Sixty-seven-year old Sarudzai Msipa heavily blows air in and out of her mouth, seated in the open-air on a goat skin mat outside her hut as she battles to revive a dying fire on her cooking place set up in the middle of her yard at her remote home in Mwenezi district in Zimbabwe’s Masvingo Province. Just three sticks are in the fire to keep it alive and there is no sign of leftover firewood nearby. To Msipa, this means times are tough for her and many other villagers as the energy hunger takes a knock on them in this part of Southern Africa. Even getting solar for lighting, is a non-starter for the Southern African region's many rural dwellers like Msipa who have to bear the brunt of the region’s deepening energy hunger. "I have no paraffin nor solar for lighting purposes. I can’t afford to buy these because I have no income and worse still I cannot have electricity either," Msipa told IDN. For Msipa, as for several other villagers here, even firewood has become hard to come by as the country’s forests are fast fading away. Of late, Zimbabwe in particular has been losing 350 000 hectares of forests each year, according to the country’s Ministry of Environment. This means many Southern Africans like Msipa have to endure energy hunger as forests fade away. To survive in the face of the mounting energy hunger in the region, Africans like Msipa have to cut the few remaining trees for their energy.
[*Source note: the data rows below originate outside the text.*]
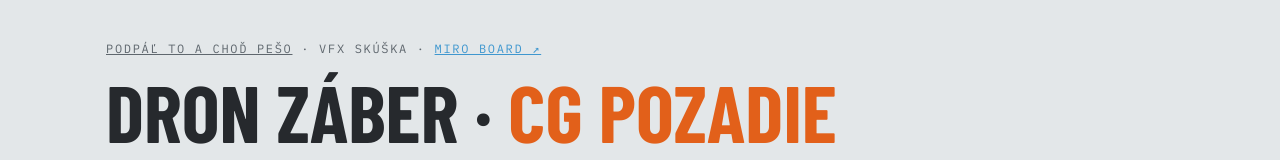
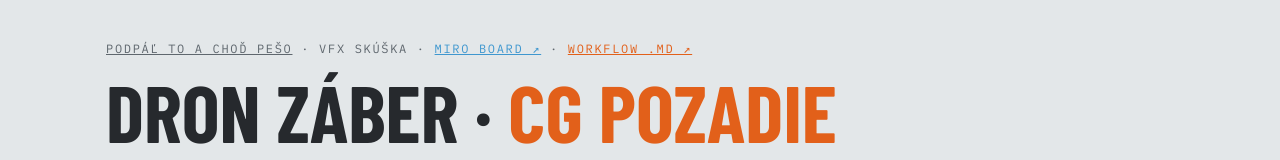
Before and after one commit to AmatKk/podpal-to-storyboard, a plain HTML site: page vfx.html in a window 1280 px wide. Shown: the top 160 px of the page. Drawn offline with nearby package versions, Linux system fonts and the light colour scheme; a web font is replaced by a local one.

Commit message:
Workflow .md: drone camera track → CG pozadie
Co-Authored-By: Claude Opus 5.5 <noreply@anthropic.com>

```diff
--- a/vfx.html
+++ b/vfx.html
@@ -55,7 +55,7 @@ th{font-family:var(--mono);font-weight:500;font-size:11px;letter-spacing:.08em;t
 <body>
 <div class="wrap">
   <header>
-    <div class="eyebrow"><a href="./">Podpáľ to a choď pešo</a> · VFX skúška · <a href="https://miro.com/app/board/uXjVEd28bMs=/" target="_blank" rel="noopener" style="color:var(--blue)">Miro board ↗</a></div>
+    <div class="eyebrow"><a href="./">Podpáľ to a choď pešo</a> · VFX skúška · <a href="https://miro.com/app/board/uXjVEd28bMs=/" target="_blank" rel="noopener" style="color:var(--blue)">Miro board ↗</a> · <a href="https://github.com/AmatKk/podpal-to-storyboard/blob/main/docs/WORKFLOW_drone_camera_track.md" target="_blank" rel="noopener" style="color:var(--fire)">Workflow .md ↗</a></div>
     <h1>Dron záber · <em>CG pozadie</em></h1>
     <p class="lead">Skúšobný dronový záber: z plate ostáva len cesta, auto a tráva pri krajnici, všetko ostatné nahrádza CG sídlisko, vedenie a rafinéria z Blendru. Denník práce, najnovšie hore.</p>
     <ul class="steps" id="steps"></ul>
```
Also changed, not shown: 1 other file.
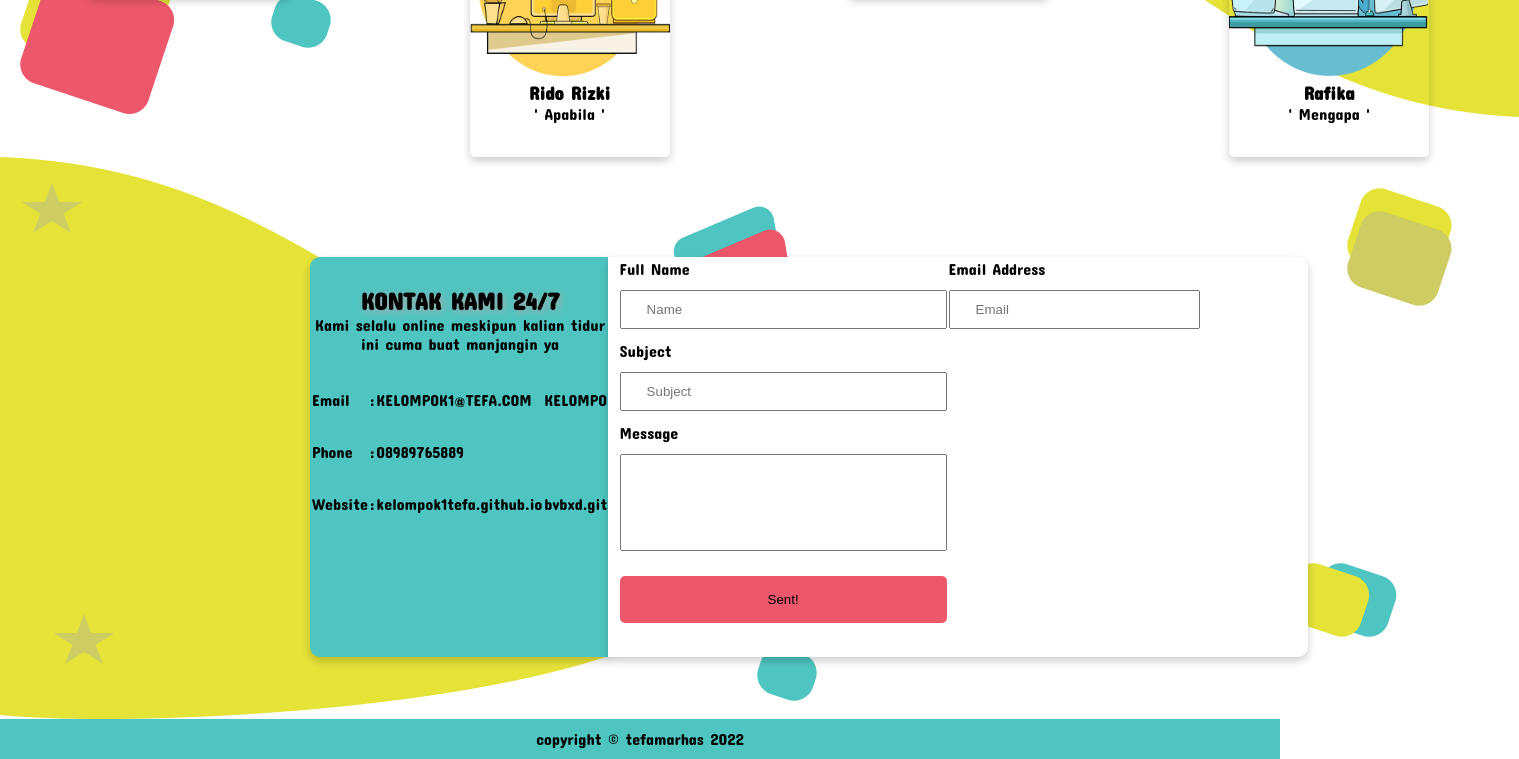
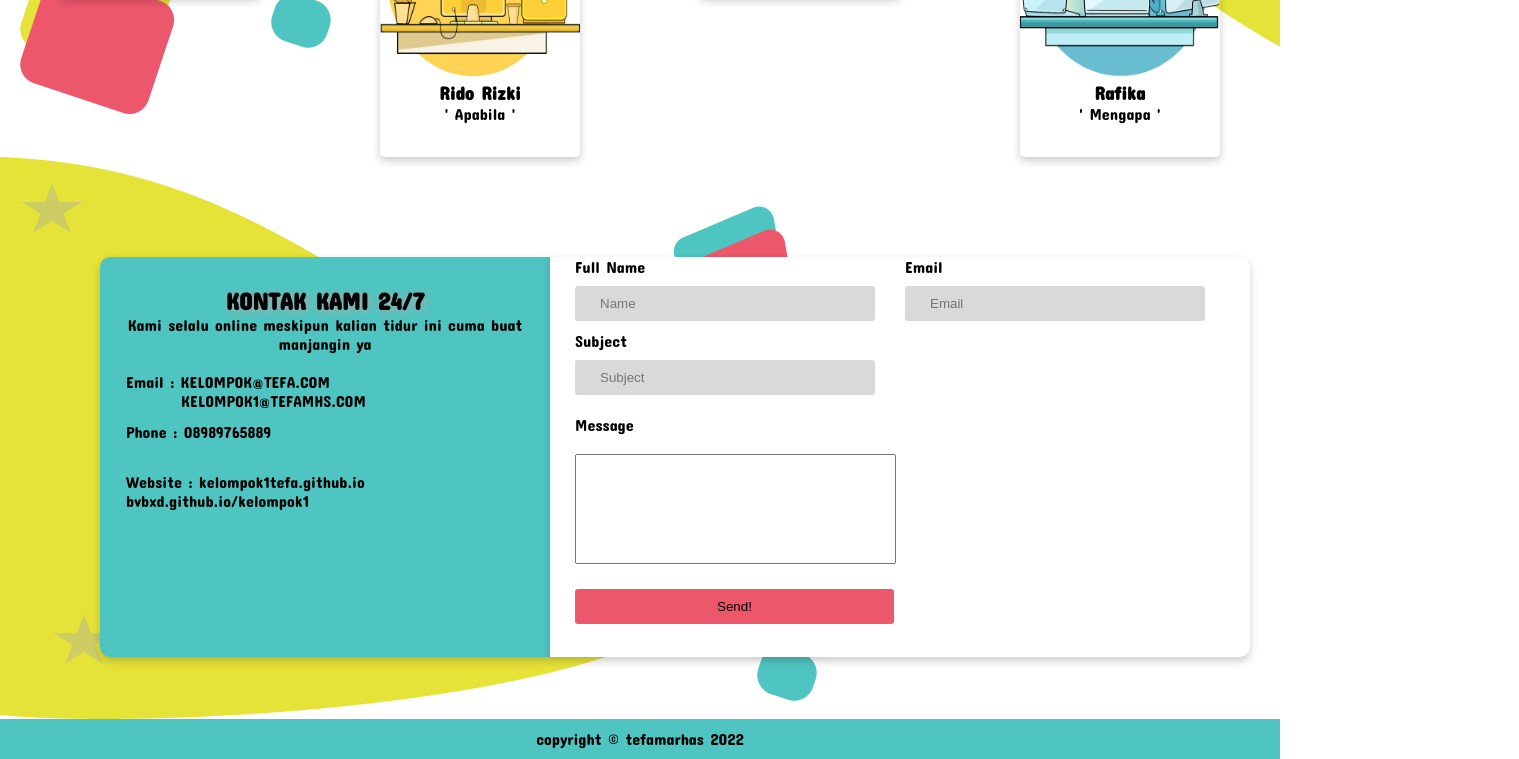
Before and after one commit to BvBxD/kelompok1, a plain HTML site: page index.html in a window 1280 px wide. Shown: the part 1042-1801 px from the top of the page, 1519 px wide, since content can reach past the window. Drawn offline with Linux system fonts and the light colour scheme.

Commit message:
Pending changes exported from your codespace

```diff
--- a/css/style.css
+++ b/css/style.css
@@ -28,7 +28,7 @@ nav h2 {
     text-shadow: 2px 2px 8px #a9a9a9;
 }
 .atas {
-    width: 1505px;
+    width: 100%;
     height: 562px;
 }
 .right h2 {
@@ -78,14 +78,16 @@ nav #marker {
     display: flex;
     /* border: 1px solid aqua; */
     /* padding: 20px 30px; */
-    width: 1440px;
+    width: 100%;
     padding-left: 20px;
     height: 494px;
 }
 
 .left {
+    width: 100%;
     max-width: 40%;
-    padding-left: 280px;
+    padding-left: 180px;
+    justify-content: left;
 }
 
 .right {
@@ -120,7 +122,7 @@ h1 {
 .profileCont {
     display: flex;
     /* padding-left: 90px; */
-    width: 1519px;
+    width: 100%;
     height: 600px;
 }
 
@@ -158,13 +160,14 @@ h1 {
 
 .contactCont {
     display: flex;
-    width: 1519px;
+    width: 100%;
     height: 562px;
 }
 
 .kanan {
     padding-top: 100px;
     width: 60%;
+    margin-right: 150px;
 }
 
 input[type="text"]:focus {
@@ -204,15 +207,14 @@ input[type="reset"] {
     cursor: pointer;
 }
 
-.kotakKiri {
+ .kotakKiri {
     box-shadow: 0 4px 8px 0 rgba(0, 0, 0, 0.2);
     border-radius: 10px;
     border-radius: 10px 0 0 10px;
     padding-top: 30px;
-    margin: 0 auto;
-    margin-left: 10px;
+    margin-right: 0;
     height: 400px;
-    width: 300px;
+    width: 450px;
     text-align: justify;
     background-color: #4ec5c1;
 }
@@ -226,7 +228,11 @@ input[type="reset"] {
     background-color: white;
     margin: 0 auto;
     margin-left: 0;
+    margin-right: 90px;
     padding-right: 10px;
+}
+.kanan{
+    margin-right: 70px;
 }
 
 table.center {
@@ -240,8 +246,64 @@ table.center {
 }
 .kiri {
     padding-top: 100px;
-    width: 40%;
+    width: 100%;
     height: 100px;
-    padding-left: 300px;
+    padding-left: 30px;
+    margin-left: 70px;
 }
+.box{
+    width: 300px;
+    margin: 0 15px;
+}
+.hass{
+    background: rgba(167, 165, 165, 0.418);
+    border: none;
+    border-radius: 3px;
+}
+.hasss{
+    background: rgba(167, 165, 165, 0.418);
+    border: none;
+    border-radius: 3px;
+    width: 10px;
+    padding: 10px
+}
+input .hasss{
+    width: 10px;
+}
+.isi{
+    display: flex;
+}
+.btn {
+    width: 321px;
+    background-color: #ec576b;
+    color: #000;
+    text-decoration: none;
+    border: none;
+    border-radius: 3px;
+    outline: none;
+    padding: 10px 142px;
+    margin-left: 25px;
+}
+button{
+    margin-top: 25px;
+    background: none;
+    border: none;
+}
+ textarea{
+    width: 321px;
+    height: 110px;
+    right: 30PX;
+}
+.box2{
+    display: flex;
+    flex-direction: column;
+    margin-left: 15px;
+}
+.row{
+    margin-left: 26px;
+}
+.em{
+    margin-left: 55px;
+}
+
 /* anjay buat fix elor doang ini */
--- a/index.html
+++ b/index.html
@@ -68,7 +68,7 @@
                     <img
                         src="assets/image.png"
                         alt=""
-                        width="500px"
+                        width="480px"
                         height="375px"
                     />
                 </div>
@@ -125,81 +125,70 @@
             <div class="kiri">
                 <!-- <img src="assets/cs.png" alt="" /> -->
                 <div class="kotakKiri">
+
                     <h2 style="text-align: center">KONTAK KAMI 24/7</h2>
                     <p style="text-align: center">
                         Kami selalu online meskipun kalian tidur ini cuma buat
                         manjangin ya
                     </p>
                     <br />
-                    <table class="center">
-                        <tr class="row">
-                            <td>Email</td>
-                            <td>:</td>
-                            <td>KELOMPOK1@TEFA.COM</td>
-                            <td>KELOMPOK1@TEFAMHS.COM</td>
-                        </tr>
-                        <tr class="row">
-                            <td>Phone</td>
-                            <td>:</td>
-                            <td>08989765889</td>
-                        </tr>
-                        <tr class="row">
-                            <td>Website</td>
-                            <td>:</td>
-                            <td>kelompok1tefa.github.io</td>
-                            <td>bvbxd.github.io/kelompok1</td>
-                        </tr>
-                    </table>
+                    <div class="center">
+                        <div class="row">
+                            <p>
+                                Email : KELOMPOK@TEFA.COM
+                            </p>
+                            <P class="em">
+                                KELOMPOK1@TEFAMHS.COM
+                            </P>
+                        </div>
+                        <div class="row">
+                            <p>Phone : 08989765889
+                            </p>
+                        </div>
+                        <div class="row">
+                            <p>
+                                Website : kelompok1tefa.github.io
+                            </p>
+                            <p class="kel">
+                                bvbxd.github.io/kelompok1
+                            </p>
+                        </div>
+                    </div>
                 </div>
             </div>
             <div class="kanan">
                 <div class="kotakKanan">
-                    <table>
+                    <div>
                         <form action="">
-                            <tr>
-                                <td><label for="">Full Name</label></td>
-                                <td><label for="">Email Address</label></td>
-                            </tr>
-                            <tr>
-                                <td>
-                                    <input type="text" placeholder="Name" />
-                                </td>
-                                <td>
-                                    <input type="text" placeholder="Email" />
-                                </td>
-                            </tr>
-
-                            <tr>
-                                <td><label for="">Subject</label></td>
-                            </tr>
-                            <tr>
-                                <td>
-                                    <input type="text" placeholder="Subject" />
-                                </td>
-                            </tr>
-
-                            <tr>
-                                <td><label for="">Message</label></td>
-                            </tr>
-                            <tr>
-                                <td>
-                                    <textarea
-                                        name=""
-                                        id=""
-                                        cols="30"
-                                        rows="5"
-                                    ></textarea>
-                                </td>
-                            </tr>
-
-                            <tr>
-                                <td><input type="submit" value="Sent!" /></td>
-                            </tr>
+                            <div class="isi">
+                                <div class="box">
+                                    <label for="">Full Name</label>
+                                    <input class="hass" type="text" placeholder="Name">
+                                </div>
+                                <div class="box">
+                                    <label class="lab" for="">Email</label>
+                                    <input class="hass" type="text" placeholder="Email" />
+                                </div>
+                            </div>
+                                <div class="box">
+                                    <label for="">Subject</label>
+                                    <input class="hasss" type="text" placeholder="Subject" />
+                                </div>
+                            <div class="box"></div>
+                                <div class="box2">
+                                    <label for="">Message</label>
+                                    <textarea name="" id="" cols="30" rows="10"></textarea>
+                            </div>
+                            </div>
                         </form>
-                    </table>
+                        <button>
+                            <a class="btn" href="">Send!</a>
+                        </button>
+                    </div>
                 </div>
             </div>
         </div>
+
         <div
             class="kotak"
             style="width: 100%; height: 40px; background-color: #4ec5c1"
@@ -209,6 +198,7 @@
             </p>
         </div>
 
+
         <script src="app.js"></script>
     </body>
 </html>
```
And as Southern Africa bears the brunt of energy poverty, currently 1.6 billion people globally – mainly in rural and peri-urban areas of developing countries – do not have access to electricity while 2.4 billion people rely on traditional biomass for cooking and heating.

Source: ACP